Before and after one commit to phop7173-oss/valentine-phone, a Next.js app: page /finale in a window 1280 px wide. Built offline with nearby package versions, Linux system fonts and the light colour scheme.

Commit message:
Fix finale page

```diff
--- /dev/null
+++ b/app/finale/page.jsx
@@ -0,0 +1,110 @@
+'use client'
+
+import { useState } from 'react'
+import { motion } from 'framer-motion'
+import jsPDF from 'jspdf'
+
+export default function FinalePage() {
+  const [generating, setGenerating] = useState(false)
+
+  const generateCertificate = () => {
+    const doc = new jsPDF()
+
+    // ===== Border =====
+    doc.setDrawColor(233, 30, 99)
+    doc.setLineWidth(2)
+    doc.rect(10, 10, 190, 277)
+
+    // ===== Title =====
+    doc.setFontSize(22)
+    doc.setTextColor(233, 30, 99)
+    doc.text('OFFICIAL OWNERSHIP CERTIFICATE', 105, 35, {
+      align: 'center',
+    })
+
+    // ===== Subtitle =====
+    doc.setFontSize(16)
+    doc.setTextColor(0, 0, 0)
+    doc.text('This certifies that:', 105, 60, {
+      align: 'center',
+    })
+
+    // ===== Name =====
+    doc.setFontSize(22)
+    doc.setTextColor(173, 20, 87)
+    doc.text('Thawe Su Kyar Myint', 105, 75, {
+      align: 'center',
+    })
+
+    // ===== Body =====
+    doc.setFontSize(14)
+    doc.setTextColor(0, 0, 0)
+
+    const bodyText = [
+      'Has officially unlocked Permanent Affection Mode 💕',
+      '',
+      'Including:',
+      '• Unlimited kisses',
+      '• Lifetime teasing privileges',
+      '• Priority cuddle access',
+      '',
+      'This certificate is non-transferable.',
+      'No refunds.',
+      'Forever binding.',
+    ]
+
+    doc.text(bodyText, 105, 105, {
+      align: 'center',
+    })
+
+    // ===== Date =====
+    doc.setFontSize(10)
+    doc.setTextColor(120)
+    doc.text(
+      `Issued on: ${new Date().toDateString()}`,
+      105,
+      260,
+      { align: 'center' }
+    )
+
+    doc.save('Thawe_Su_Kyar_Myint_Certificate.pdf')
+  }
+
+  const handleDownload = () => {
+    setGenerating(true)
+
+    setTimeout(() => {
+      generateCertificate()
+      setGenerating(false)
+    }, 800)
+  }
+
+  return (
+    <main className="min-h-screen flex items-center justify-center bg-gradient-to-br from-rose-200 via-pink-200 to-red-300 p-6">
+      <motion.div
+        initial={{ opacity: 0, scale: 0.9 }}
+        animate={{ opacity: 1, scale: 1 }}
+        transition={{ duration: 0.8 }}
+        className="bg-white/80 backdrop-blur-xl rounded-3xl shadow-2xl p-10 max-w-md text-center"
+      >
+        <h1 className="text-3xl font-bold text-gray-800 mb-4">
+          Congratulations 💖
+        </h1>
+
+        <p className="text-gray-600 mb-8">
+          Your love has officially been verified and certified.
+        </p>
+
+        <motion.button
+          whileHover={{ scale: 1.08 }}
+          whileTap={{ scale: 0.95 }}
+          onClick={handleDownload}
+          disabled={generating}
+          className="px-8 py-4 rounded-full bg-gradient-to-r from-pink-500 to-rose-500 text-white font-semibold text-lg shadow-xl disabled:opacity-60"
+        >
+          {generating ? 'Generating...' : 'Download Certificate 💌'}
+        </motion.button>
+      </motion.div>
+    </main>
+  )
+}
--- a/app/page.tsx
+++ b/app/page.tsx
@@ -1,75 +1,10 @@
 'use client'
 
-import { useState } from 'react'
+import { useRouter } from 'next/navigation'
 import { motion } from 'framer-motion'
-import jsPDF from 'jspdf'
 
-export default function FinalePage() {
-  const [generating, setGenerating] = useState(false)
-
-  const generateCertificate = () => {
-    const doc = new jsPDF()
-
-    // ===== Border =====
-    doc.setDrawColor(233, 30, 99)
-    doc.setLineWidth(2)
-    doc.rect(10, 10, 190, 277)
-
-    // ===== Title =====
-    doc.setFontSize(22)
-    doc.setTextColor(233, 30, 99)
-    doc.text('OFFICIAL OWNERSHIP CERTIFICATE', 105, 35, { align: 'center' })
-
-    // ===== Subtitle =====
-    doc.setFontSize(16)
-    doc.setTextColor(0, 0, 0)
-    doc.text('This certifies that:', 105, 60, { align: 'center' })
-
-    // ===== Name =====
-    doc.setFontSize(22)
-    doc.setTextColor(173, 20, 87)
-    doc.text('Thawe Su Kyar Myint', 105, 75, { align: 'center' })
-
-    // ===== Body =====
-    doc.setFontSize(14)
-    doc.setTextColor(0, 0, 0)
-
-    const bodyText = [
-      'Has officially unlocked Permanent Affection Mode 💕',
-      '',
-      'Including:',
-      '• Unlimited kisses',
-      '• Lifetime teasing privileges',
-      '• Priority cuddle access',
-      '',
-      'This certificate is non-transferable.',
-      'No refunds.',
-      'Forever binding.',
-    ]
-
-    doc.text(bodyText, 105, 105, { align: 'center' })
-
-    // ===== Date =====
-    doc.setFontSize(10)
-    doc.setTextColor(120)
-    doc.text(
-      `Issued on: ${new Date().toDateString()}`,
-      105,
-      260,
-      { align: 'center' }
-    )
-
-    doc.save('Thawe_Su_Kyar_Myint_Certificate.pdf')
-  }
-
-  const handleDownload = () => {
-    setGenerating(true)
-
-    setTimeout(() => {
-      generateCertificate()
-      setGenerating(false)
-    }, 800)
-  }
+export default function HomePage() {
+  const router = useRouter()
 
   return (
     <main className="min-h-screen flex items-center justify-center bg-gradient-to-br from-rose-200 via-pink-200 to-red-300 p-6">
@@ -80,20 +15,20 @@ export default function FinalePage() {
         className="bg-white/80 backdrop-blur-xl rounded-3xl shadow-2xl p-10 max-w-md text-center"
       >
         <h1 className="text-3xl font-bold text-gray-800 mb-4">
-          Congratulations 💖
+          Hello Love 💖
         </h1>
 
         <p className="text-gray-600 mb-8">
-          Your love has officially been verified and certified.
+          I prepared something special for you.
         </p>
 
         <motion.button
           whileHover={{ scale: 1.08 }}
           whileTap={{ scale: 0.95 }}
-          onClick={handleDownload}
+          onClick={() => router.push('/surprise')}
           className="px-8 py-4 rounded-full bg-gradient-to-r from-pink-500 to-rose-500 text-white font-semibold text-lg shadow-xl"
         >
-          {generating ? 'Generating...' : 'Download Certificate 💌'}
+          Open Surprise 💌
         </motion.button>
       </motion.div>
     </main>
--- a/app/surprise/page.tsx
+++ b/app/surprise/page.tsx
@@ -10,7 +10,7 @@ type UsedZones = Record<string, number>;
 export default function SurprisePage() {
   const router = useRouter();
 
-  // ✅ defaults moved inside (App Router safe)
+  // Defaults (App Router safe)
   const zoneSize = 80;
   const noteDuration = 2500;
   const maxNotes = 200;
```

══════════════════════════════

TASK STATEMENT =
Copy out the whole listing exactly; please set it all down.

RESPONSE FOR THIS EXERCISE =
Before and after one commit to phop7173-oss/valentine-phone, a Next.js app: page /finale in a window 1280 px wide. Built offline with nearby package versions, Linux system fonts and the light colour scheme.

Commit message:
Fix finale page

```diff
--- /dev/null
+++ b/app/finale/page.jsx
@@ -0,0 +1,110 @@
+'use client'
+
+import { useState } from 'react'
+import { motion } from 'framer-motion'
+import jsPDF from 'jspdf'
+
+export default function FinalePage() {
+  const [generating, setGenerating] = useState(false)
+
+  const generateCertificate = () => {
+    const doc = new jsPDF()
+
+    // ===== Border =====
+    doc.setDrawColor(233, 30, 99)
+    doc.setLineWidth(2)
+    doc.rect(10, 10, 190, 277)
+
+    // ===== Title =====
+    doc.setFontSize(22)
+    doc.setTextColor(233, 30, 99)
+    doc.text('OFFICIAL OWNERSHIP CERTIFICATE', 105, 35, {
+      align: 'center',
+    })
+
+    // ===== Subtitle =====
+    doc.setFontSize(16)
+    doc.setTextColor(0, 0, 0)
+    doc.text('This certifies that:', 105, 60, {
+      align: 'center',
+    })
+
+    // ===== Name =====
+    doc.setFontSize(22)
+    doc.setTextColor(173, 20, 87)
+    doc.text('Thawe Su Kyar Myint', 105, 75, {
+      align: 'center',
+    })
+
+    // ===== Body =====
+    doc.setFontSize(14)
+    doc.setTextColor(0, 0, 0)
+
+    const bodyText = [
+      'Has officially unlocked Permanent Affection Mode 💕',
+      '',
+      'Including:',
+      '• Unlimited kisses',
+      '• Lifetime teasing privileges',
+      '• Priority cuddle access',
+      '',
+      'This certificate is non-transferable.',
+      'No refunds.',
+      'Forever binding.',
+    ]
+
+    doc.text(bodyText, 105, 105, {
+      align: 'center',
+    })
+
+    // ===== Date =====
+    doc.setFontSize(10)
+    doc.setTextColor(120)
+    doc.text(
+      `Issued on: ${new Date().toDateString()}`,
+      105,
+      260,
+      { align: 'center' }
+    )
+
+    doc.save('Thawe_Su_Kyar_Myint_Certificate.pdf')
+  }
+
+  const handleDownload = () => {
+    setGenerating(true)
+
+    setTimeout(() => {
+      generateCertificate()
+      setGenerating(false)
+    }, 800)
+  }
+
+  return (
+    <main className="min-h-screen flex items-center justify-center bg-gradient-to-br from-rose-200 via-pink-200 to-red-300 p-6">
+      <motion.div
+        initial={{ opacity: 0, scale: 0.9 }}
+        animate={{ opacity: 1, scale: 1 }}
+        transition={{ duration: 0.8 }}
+        className="bg-white/80 backdrop-blur-xl rounded-3xl shadow-2xl p-10 max-w-md text-center"
+      >
+        <h1 className="text-3xl font-bold text-gray-800 mb-4">
+          Congratulations 💖
+        </h1>
+
+        <p className="text-gray-600 mb-8">
+          Your love has officially been verified and certified.
+        </p>
+
+        <motion.button
+          whileHover={{ scale: 1.08 }}
+          whileTap={{ scale: 0.95 }}
+          onClick={handleDownload}
+          disabled={generating}
+          className="px-8 py-4 rounded-full bg-gradient-to-r from-pink-500 to-rose-500 text-white font-semibold text-lg shadow-xl disabled:opacity-60"
+        >
+          {generating ? 'Generating...' : 'Download Certificate 💌'}
+        </motion.button>
+      </motion.div>
+    </main>
+  )
+}
--- a/app/page.tsx
+++ b/app/page.tsx
@@ -1,75 +1,10 @@
 'use client'
 
-import { useState } from 'react'
+import { useRouter } from 'next/navigation'
 import { motion } from 'framer-motion'
-import jsPDF from 'jspdf'
 
-export default function FinalePage() {
-  const [generating, setGenerating] = useState(false)
-
-  const generateCertificate = () => {
-    const doc = new jsPDF()
-
-    // ===== Border =====
-    doc.setDrawColor(233, 30, 99)
-    doc.setLineWidth(2)
-    doc.rect(10, 10, 190, 277)
-
-    // ===== Title =====
-    doc.setFontSize(22)
-    doc.setTextColor(233, 30, 99)
-    doc.text('OFFICIAL OWNERSHIP CERTIFICATE', 105, 35, { align: 'center' })
-
-    // ===== Subtitle =====
-    doc.setFontSize(16)
-    doc.setTextColor(0, 0, 0)
-    doc.text('This certifies that:', 105, 60, { align: 'center' })
-
-    // ===== Name =====
-    doc.setFontSize(22)
-    doc.setTextColor(173, 20, 87)
-    doc.text('Thawe Su Kyar Myint', 105, 75, { align: 'center' })
-
-    // ===== Body =====
-    doc.setFontSize(14)
-    doc.setTextColor(0, 0, 0)
-
-    const bodyText = [
-      'Has officially unlocked Permanent Affection Mode 💕',
-      '',
-      'Including:',
-      '• Unlimited kisses',
-      '• Lifetime teasing privileges',
-      '• Priority cuddle access',
-      '',
-      'This certificate is non-transferable.',
-      'No refunds.',
-      'Forever binding.',
-    ]
-
-    doc.text(bodyText, 105, 105, { align: 'center' })
-
-    // ===== Date =====
-    doc.setFontSize(10)
-    doc.setTextColor(120)
-    doc.text(
-      `Issued on: ${new Date().toDateString()}`,
-      105,
-      260,
-      { align: 'center' }
-    )
-
-    doc.save('Thawe_Su_Kyar_Myint_Certificate.pdf')
-  }
-
-  const handleDownload = () => {
-    setGenerating(true)
-
-    setTimeout(() => {
-      generateCertificate()
-      setGenerating(false)
-    }, 800)
-  }
+export default function HomePage() {
+  const router = useRouter()
 
   return (
     <main className="min-h-screen flex items-center justify-center bg-gradient-to-br from-rose-200 via-pink-200 to-red-300 p-6">
@@ -80,20 +15,20 @@ export default function FinalePage() {
         className="bg-white/80 backdrop-blur-xl rounded-3xl shadow-2xl p-10 max-w-md text-center"
       >
         <h1 className="text-3xl font-bold text-gray-800 mb-4">
-          Congratulations 💖
+          Hello Love 💖
         </h1>
 
         <p className="text-gray-600 mb-8">
-          Your love has officially been verified and certified.
+          I prepared something special for you.
         </p>
 
         <motion.button
           whileHover={{ scale: 1.08 }}
           whileTap={{ scale: 0.95 }}
-          onClick={handleDownload}
+          onClick={() => router.push('/surprise')}
           className="px-8 py-4 rounded-full bg-gradient-to-r from-pink-500 to-rose-500 text-white font-semibold text-lg shadow-xl"
         >
-          {generating ? 'Generating...' : 'Download Certificate 💌'}
+          Open Surprise 💌
         </motion.button>
       </motion.div>
     </main>
--- a/app/surprise/page.tsx
+++ b/app/surprise/page.tsx
@@ -10,7 +10,7 @@ type UsedZones = Record<string, number>;
 export default function SurprisePage() {
   const router = useRouter();
 
-  // ✅ defaults moved inside (App Router safe)
+  // Defaults (App Router safe)
   const zoneSize = 80;
   const noteDuration = 2500;
   const maxNotes = 200;
```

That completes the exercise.